Sahgal said she would speak to fellow writers and issue a statement on Saturday
The writers’ revolt kicked off in September after 76-year-old Kalburgi, a known critic of Hindu idolatry, was gunned down in his home by two unidentified men. It reached a crescendo in recent weeks following the UP lynching and violence over beef in parts of the country as well as ink and paint attacks on columnist Sudheendra Kulkarni and a Jammu and Kashmir legislator.
As eminent authors including Daruwalla, Geeta Hariharan, Anuradha Kapoor and Shekhar Joshi marched in protest on Friday, another group of people staged a counter-protest, alleging that the move by the writers to return their awards was motivated by “vested interests” and the literary body should not buckle under “pressure”.
Activists of the BJP’s student wing, the ABVP, also took part in the protest led by the Joint Action group of Nationalist Minded Artists and Thinkers, JANMAT, which too submitted a memorandum to the Akademi, questioning the motive of the writers.
“We want to appeal to the Sahitya Akademi to maintain its autonomous nature and not come under pressure from the very same writers who had earlier appealed to the people of the country to not give their mandate to Prime Minister Narendra Modi,” JANMAT said. “These writers are engaged in undemocratic actions.”
The Akademi’s meeting was attended by 20 of its 24 executive council members.
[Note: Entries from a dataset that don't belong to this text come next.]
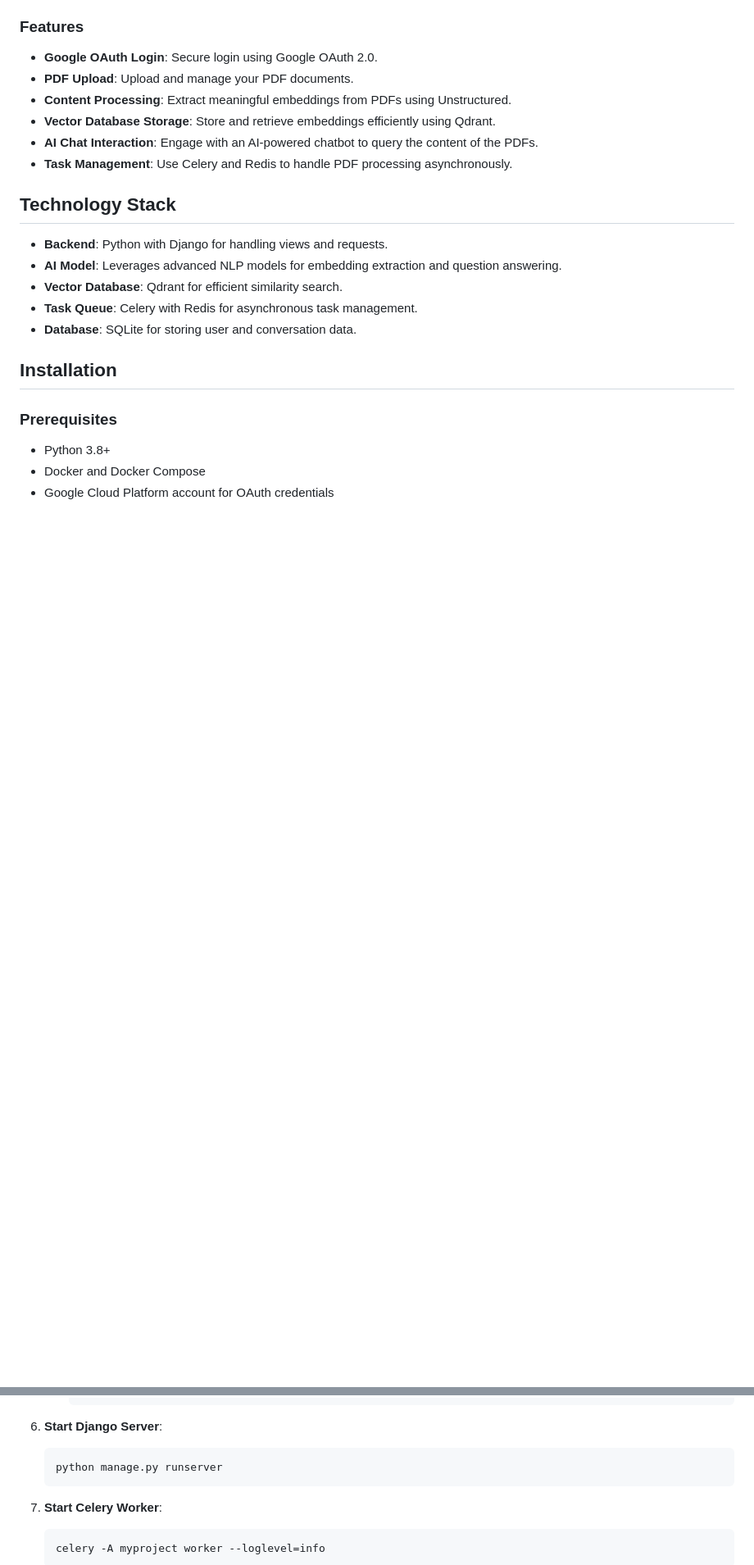
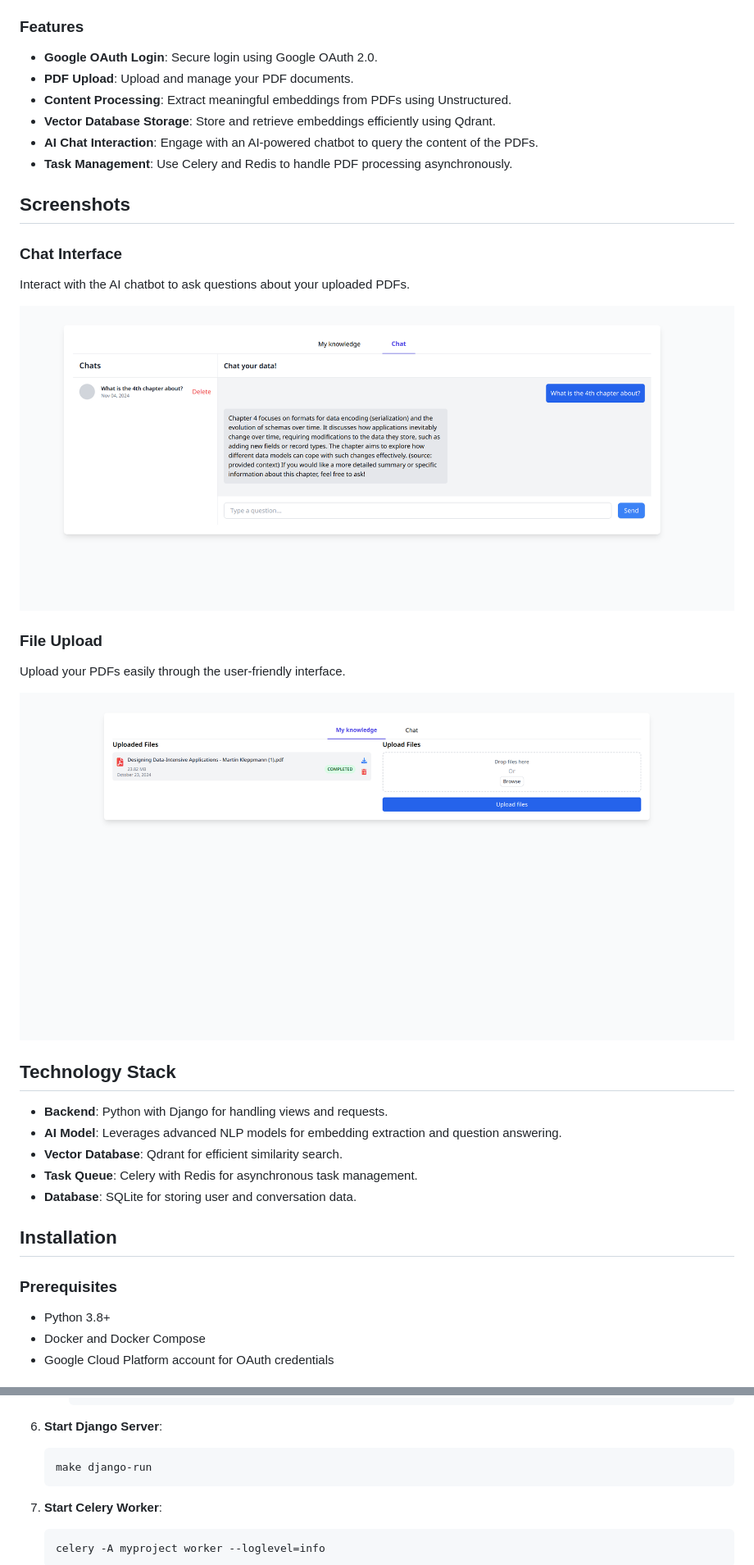
Before and after one commit to mik3lon/my-assistant, a Markdown page: README.md, 2 parts joined by grey strips. Shown at 82% size. GitHub-like rendering; blank space fills up the shorter version.

Commit message:
add screenshots

````diff
--- a/README.md
+++ b/README.md
@@ -11,6 +11,18 @@ This application allows users to upload PDF documents, process their content usi
 - **Vector Database Storage**: Store and retrieve embeddings efficiently using Qdrant.
 - **AI Chat Interaction**: Engage with an AI-powered chatbot to query the content of the PDFs.
 - **Task Management**: Use Celery and Redis to handle PDF processing asynchronously.
+
+## Screenshots
+
+### Chat Interface
+Interact with the AI chatbot to ask questions about your uploaded PDFs.
+
+![Chat Screenshot](docs/images/chat.png)
+
+### File Upload
+Upload your PDFs easily through the user-friendly interface.
+
+![File Upload Screenshot](docs/images/my_knowledge.png)
 
 ## Technology Stack
 - **Backend**: Python with Django for handling views and requests.
@@ -66,7 +78,7 @@ This application allows users to upload PDF documents, process their content usi
 
 6. **Start Django Server**:
     ```bash
-    python manage.py runserver
+    make django-run
     ```
 
 7. **Start Celery Worker**:
````
Also changed, not shown: other parts of README.md (+3 -3 lines).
Author K Satchidanandan, who resigned from all positions in the literary body, saying it “failed in its duty to stand with the writers and to uphold freedom of expression guaranteed by the Constitution”, did not participate.
“We have asked him to reconsider his decision and have not accepted his resignation,” said Sahitya Akademi president Vishwanath Prasad Tiwari. “It was a unanimous decision of all the members and all writers to stand together in their decision to condemn the killings.”
(With agency inputs)